Supplied data =>
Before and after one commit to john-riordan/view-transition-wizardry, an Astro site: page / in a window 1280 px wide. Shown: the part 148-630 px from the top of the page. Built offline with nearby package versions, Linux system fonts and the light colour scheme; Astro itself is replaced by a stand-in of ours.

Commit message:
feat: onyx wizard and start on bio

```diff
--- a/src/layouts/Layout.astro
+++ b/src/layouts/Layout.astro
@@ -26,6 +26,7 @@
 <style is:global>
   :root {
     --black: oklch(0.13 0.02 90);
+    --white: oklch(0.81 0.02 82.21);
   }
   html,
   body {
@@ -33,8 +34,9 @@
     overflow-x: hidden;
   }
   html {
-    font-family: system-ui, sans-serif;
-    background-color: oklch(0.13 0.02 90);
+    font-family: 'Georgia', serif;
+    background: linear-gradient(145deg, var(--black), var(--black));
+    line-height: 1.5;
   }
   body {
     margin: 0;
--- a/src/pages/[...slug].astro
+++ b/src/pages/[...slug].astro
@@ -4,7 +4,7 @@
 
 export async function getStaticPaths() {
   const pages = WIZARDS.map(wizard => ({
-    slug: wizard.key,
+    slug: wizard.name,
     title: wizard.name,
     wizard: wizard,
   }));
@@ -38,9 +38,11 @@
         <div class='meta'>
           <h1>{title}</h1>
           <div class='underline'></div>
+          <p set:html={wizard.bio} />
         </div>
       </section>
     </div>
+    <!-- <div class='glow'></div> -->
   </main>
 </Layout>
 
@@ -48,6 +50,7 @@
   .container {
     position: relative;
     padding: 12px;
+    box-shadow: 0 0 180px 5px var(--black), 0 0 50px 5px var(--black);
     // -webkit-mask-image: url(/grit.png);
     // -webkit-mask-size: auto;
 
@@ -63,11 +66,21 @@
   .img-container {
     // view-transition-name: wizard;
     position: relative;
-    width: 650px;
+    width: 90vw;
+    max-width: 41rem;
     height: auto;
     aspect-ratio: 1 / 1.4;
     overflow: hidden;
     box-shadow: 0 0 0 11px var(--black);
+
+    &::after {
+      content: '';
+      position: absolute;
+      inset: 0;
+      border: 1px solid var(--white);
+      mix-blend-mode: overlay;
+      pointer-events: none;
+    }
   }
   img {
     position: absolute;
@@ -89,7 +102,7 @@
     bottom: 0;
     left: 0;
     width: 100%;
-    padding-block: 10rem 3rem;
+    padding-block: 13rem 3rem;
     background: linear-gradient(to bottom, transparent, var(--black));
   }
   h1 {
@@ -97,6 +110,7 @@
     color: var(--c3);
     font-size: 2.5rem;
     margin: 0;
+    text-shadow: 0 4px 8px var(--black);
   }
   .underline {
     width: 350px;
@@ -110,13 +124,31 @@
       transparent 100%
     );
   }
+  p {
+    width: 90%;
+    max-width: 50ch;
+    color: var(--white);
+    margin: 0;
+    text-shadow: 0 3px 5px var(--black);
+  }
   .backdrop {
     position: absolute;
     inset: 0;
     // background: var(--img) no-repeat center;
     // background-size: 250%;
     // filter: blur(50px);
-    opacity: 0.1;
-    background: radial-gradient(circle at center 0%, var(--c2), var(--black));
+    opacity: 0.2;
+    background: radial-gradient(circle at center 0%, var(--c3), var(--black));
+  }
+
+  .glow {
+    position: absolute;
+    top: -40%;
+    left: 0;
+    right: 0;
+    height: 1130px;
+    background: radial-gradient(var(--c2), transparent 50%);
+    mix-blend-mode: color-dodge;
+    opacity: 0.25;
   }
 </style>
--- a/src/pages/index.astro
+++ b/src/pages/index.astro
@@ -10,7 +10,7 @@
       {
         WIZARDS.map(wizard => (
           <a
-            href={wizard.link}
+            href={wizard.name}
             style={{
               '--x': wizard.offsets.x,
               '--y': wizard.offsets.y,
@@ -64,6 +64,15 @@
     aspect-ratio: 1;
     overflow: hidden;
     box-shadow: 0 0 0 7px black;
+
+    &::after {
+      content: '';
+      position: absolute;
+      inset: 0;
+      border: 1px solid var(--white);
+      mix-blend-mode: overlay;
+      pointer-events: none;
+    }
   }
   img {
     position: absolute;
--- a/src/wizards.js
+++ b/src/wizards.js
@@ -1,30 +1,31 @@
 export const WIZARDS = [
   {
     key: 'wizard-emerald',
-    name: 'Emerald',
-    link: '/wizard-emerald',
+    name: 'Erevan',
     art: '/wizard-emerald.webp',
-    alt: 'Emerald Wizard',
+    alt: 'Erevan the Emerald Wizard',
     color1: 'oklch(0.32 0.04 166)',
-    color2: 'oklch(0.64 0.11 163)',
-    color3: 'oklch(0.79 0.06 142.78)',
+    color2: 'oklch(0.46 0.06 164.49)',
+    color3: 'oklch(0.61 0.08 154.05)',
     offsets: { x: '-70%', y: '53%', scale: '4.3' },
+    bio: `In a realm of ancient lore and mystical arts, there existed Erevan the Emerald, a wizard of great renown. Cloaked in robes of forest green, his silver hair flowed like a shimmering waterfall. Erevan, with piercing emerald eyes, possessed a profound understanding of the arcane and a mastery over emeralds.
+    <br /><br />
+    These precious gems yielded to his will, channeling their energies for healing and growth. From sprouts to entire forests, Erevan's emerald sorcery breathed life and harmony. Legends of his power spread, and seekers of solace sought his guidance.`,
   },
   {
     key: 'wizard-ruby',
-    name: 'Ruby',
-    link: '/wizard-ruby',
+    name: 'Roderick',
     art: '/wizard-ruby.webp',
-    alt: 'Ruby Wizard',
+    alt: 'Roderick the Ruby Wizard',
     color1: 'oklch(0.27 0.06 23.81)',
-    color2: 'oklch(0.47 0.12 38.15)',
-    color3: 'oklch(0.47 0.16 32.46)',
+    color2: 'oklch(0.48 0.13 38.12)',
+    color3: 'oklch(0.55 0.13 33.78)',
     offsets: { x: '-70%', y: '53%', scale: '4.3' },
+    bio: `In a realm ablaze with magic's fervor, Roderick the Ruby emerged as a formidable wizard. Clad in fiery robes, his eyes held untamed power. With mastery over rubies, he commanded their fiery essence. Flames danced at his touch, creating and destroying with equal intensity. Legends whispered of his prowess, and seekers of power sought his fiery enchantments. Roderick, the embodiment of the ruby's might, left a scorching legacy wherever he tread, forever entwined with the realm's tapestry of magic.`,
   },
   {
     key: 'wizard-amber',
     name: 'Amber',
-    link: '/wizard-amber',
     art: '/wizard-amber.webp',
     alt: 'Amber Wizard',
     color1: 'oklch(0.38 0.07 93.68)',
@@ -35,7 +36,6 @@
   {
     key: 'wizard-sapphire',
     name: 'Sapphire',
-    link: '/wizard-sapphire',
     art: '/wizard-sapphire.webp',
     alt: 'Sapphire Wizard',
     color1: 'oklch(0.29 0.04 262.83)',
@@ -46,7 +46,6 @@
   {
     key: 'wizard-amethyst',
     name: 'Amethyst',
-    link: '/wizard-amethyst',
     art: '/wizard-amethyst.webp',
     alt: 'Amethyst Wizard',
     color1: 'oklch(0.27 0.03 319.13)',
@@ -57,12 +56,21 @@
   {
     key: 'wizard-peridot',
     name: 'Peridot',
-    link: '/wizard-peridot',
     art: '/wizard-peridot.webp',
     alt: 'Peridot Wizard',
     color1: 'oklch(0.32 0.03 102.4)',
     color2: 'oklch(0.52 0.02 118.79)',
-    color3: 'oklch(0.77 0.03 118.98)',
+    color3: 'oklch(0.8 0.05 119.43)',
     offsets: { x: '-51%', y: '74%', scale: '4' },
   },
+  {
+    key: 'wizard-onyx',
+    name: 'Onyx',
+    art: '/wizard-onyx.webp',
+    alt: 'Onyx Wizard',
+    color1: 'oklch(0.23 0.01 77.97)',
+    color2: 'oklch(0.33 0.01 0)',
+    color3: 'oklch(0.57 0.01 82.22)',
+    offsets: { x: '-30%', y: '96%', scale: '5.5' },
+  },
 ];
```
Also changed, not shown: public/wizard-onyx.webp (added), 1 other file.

Work to be completed => I need the number of lines in the entries that include "slug"; please give that number and nothing else.

Exercise answer => 4